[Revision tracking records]

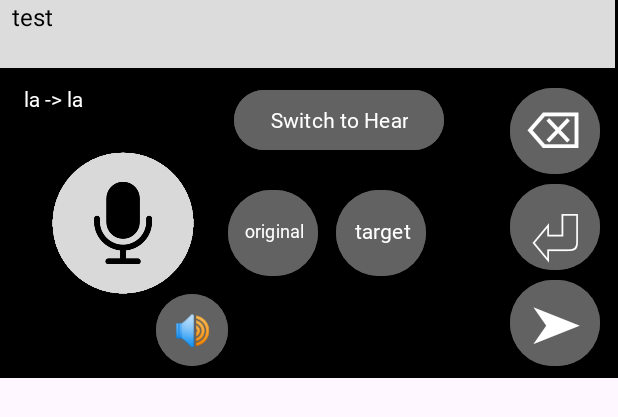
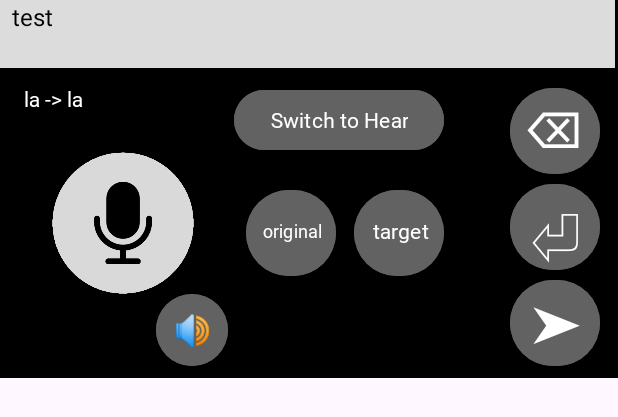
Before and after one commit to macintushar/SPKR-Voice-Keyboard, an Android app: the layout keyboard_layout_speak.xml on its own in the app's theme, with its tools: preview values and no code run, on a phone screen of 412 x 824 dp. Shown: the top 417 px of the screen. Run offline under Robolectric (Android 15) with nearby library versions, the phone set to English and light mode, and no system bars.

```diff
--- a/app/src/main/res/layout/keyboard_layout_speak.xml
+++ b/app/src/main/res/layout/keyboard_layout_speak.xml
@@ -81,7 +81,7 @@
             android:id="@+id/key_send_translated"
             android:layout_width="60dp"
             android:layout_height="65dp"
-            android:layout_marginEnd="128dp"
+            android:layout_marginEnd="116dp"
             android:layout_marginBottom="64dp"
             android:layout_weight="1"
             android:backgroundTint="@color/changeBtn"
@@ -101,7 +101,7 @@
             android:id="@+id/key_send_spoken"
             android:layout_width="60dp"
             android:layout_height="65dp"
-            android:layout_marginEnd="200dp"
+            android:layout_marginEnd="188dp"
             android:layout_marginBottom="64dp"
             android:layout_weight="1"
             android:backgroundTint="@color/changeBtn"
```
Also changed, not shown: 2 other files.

PROBLEM STATEMENT :: Could you copy every line from the records that has "main" in it?

RESPONSE BOX ::
--- a/app/src/main/res/layout/keyboard_layout_speak.xml
+++ b/app/src/main/res/layout/keyboard_layout_speak.xml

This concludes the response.